• **Work required**: Reproduce the records below exactly, but leave their pictures out of the copy.

----- Input records

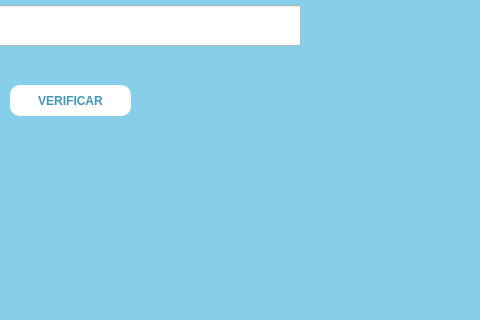
This is conexao_BD/interface/telas/verifica_tipo_novo.ui in duardo10/sistema-clinica as Qt 5 draws it before an edit; both pictures show x 320 to 800 and y 185 to 505 of the 800 by 600 pixel window. The edited form follows.
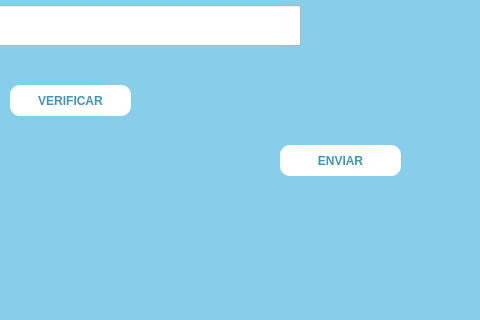
This is the edited form.

The edit to the form file:
```diff
--- a/conexao_BD/interface/telas/verifica_tipo_novo.ui
+++ b/conexao_BD/interface/telas/verifica_tipo_novo.ui
@@ -166,6 +166,38 @@
      <string>VERIFICAR</string>
     </property>
    </widget>
+   <widget class="QPushButton" name="pushButton_3">
+    <property name="geometry">
+     <rect>
+      <x>600</x>
+      <y>330</y>
+      <width>121</width>
+      <height>31</height>
+     </rect>
+    </property>
+    <property name="font">
+     <font>
+      <weight>75</weight>
+      <bold>true</bold>
+     </font>
+    </property>
+    <property name="styleSheet">
+     <string notr="true">QPushButton {
+    background-color: white;  /* Cor de fundo */
+    color: rgb(65, 150, 183);  /* Cor do texto */
+    border-radius: 10px;  /* Raio dos cantos */
+    padding: 10px 20px;  /* Preenchimento interno */
+}
+
+QPushButton:hover {
+    color: white;
+    background-color: rgb(8, 113, 155);  /* Cor de fundo ao passar o mouse */
+}</string>
+    </property>
+    <property name="text">
+     <string>ENVIAR</string>
+    </property>
+   </widget>
   </widget>
   <widget class="QMenuBar" name="menubar">
    <property name="geometry">
```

----------

• **Solution for this task**:
This is conexao_BD/interface/telas/verifica_tipo_novo.ui in duardo10/sistema-clinica as Qt 5 draws it before an edit; both pictures show x 320 to 800 and y 185 to 505 of the 800 by 600 pixel window. The edited form follows.
This is the edited form.

The edit to the form file:
```diff
--- a/conexao_BD/interface/telas/verifica_tipo_novo.ui
+++ b/conexao_BD/interface/telas/verifica_tipo_novo.ui
@@ -166,6 +166,38 @@
      <string>VERIFICAR</string>
     </property>
    </widget>
+   <widget class="QPushButton" name="pushButton_3">
+    <property name="geometry">
+     <rect>
+      <x>600</x>
+      <y>330</y>
+      <width>121</width>
+      <height>31</height>
+     </rect>
+    </property>
+    <property name="font">
+     <font>
+      <weight>75</weight>
+      <bold>true</bold>
+     </font>
+    </property>
+    <property name="styleSheet">
+     <string notr="true">QPushButton {
+    background-color: white;  /* Cor de fundo */
+    color: rgb(65, 150, 183);  /* Cor do texto */
+    border-radius: 10px;  /* Raio dos cantos */
+    padding: 10px 20px;  /* Preenchimento interno */
+}
+
+QPushButton:hover {
+    color: white;
+    background-color: rgb(8, 113, 155);  /* Cor de fundo ao passar o mouse */
+}</string>
+    </property>
+    <property name="text">
+     <string>ENVIAR</string>
+    </property>
+   </widget>
   </widget>
   <widget class="QMenuBar" name="menubar">
    <property name="geometry">
```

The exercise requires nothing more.